Managed Intermediate Certificates
The so-called "Managed-Pki" solution is a system whereby a CA would issue an intermediate certificate to an organisation. This would enable the organisation to limit reliance-applications to the certificates that are issued by that intermediate certificate. what does that mean???
Under this proposal, CAcert would create a dedicated Intermediate certificate, and operate that intermediate certificate for the organisation. In order to issue end-entity certificates, the Intermediate certificate could be managed via the normal webinterface, and/or the CertApi. CAcert would provide a stable, automatic interface to issue certificates for the Intermediate CA.
As the CA operates the Intermediate CA, it also enforces the policy. It is an open question as to whether this would be the same policy as CAcert in general or whether there are variations possible.
In principle, this might mean that the Sub-CA would not be separately audited.
If an organisation has high-availability demands for certificate issuing, or any other reasons that makes it necessary that you operate your own CA in-house, then there are 2 possible avenues:

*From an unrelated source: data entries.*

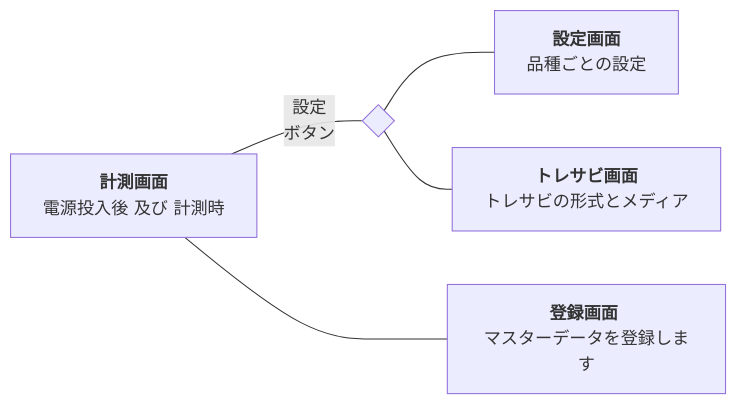
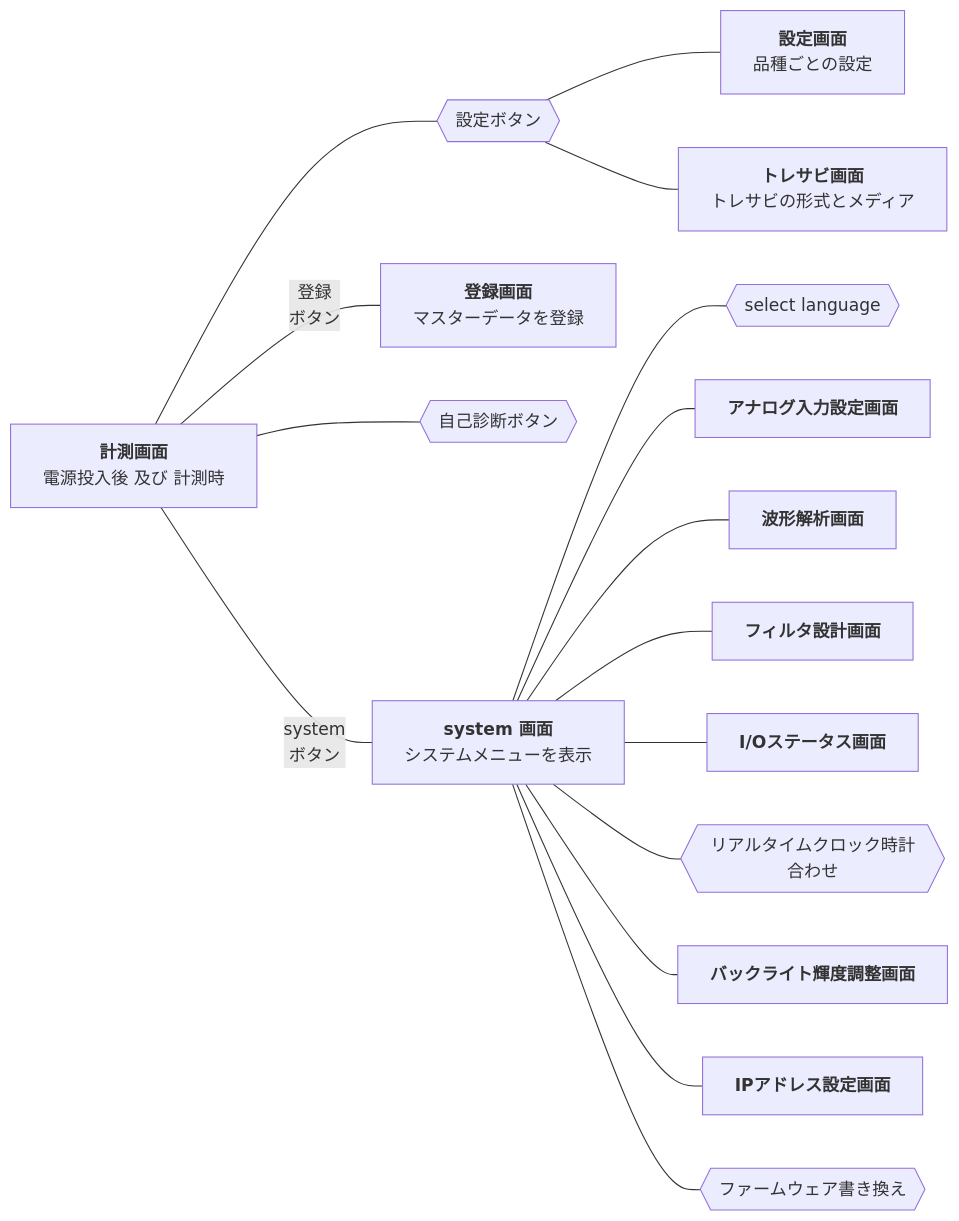
The diagram in ion.adoc (nst-co/ion-manual), drawn with Mermaid before and after one commit. The commit also changed other lines of this file and 1 other file, not shown here.

Commit message:
Mermaid画面構成図完成 github専用設定を用意する（mermaidが何とかなランかと思ったがならなかった）

```diff
--- a/ion.adoc
+++ b/ion.adoc
@@ -443,8 +450,19 @@
 [mermaid]
 ....
 graph LR
-  main[<b>計測画面</b><br>電源投入後 及び 計測時] ---|設定<br>ボタン| c{ }
+  main[<b>計測画面</b><br>電源投入後 及び 計測時] ---c{{設定ボタン}}
   c --- conf[<b> 設定画面 </b> <br>品種ごとの設定]
   c --- trace[<b> トレサビ画面 </b> <br>トレサビの形式とメディア]
-  main ---- t[<b> 登録画面 </b> <br>マスターデータを登録します]
+  main --- |登録<br>ボタン| t[<b> 登録画面 </b> <br>マスターデータを登録]
+  main --- self{{自己診断ボタン}}
+  main --- |system<br>ボタン| sys[<b> system 画面 </b> <br>システムメニューを表示]
+  sys --- lang{{select language}}
+  sys --- analog[<b> アナログ入力設定画面 </b>]
+  sys --- wave[<b> 波形解析画面 </b>]
+  sys --- fil[<b> フィルタ設計画面 </b>]
+  sys --- io[<b> I/Oステータス画面 </b>]
+  sys --- rtc{{リアルタイムクロック時計合わせ}}
+  sys --- back[<b> バックライト輝度調整画面 </b>]
+  sys --- ip[<b> IPアドレス設定画面 </b>]
+  sys --- firm{{ファームウェア書き換え}}
 ....
```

RFC 3280 defines a DNS Name Constraint extension into X.509 certificates, so that Sub-CA´s are limited to a specific domain + subdomains. CAcert might support this in the future.
MicroCA: Since not all software systems support RFC3280 yet, we are thinking about how to create a MicroCA implementation in a SmartCard or an HSM, which will enforce the name constraints inside the secure hardware, to make sure that it works with all existing software.
For unconstrained Sub-CA´s, CAcert will likely impose the same requirements it faces, including own policies and the Mozilla policies.
The cost of this programme might run to a few hundred thousand EUR/USD, and thus it will likely be more economic for the end-company to to get included into the browsers directly as a whole CA, instead of getting a unconstrained Sub-CA from CAcert.
Any Other Options?
If you have any specific needs that cannot be handled with the existing programs already available, please contact us.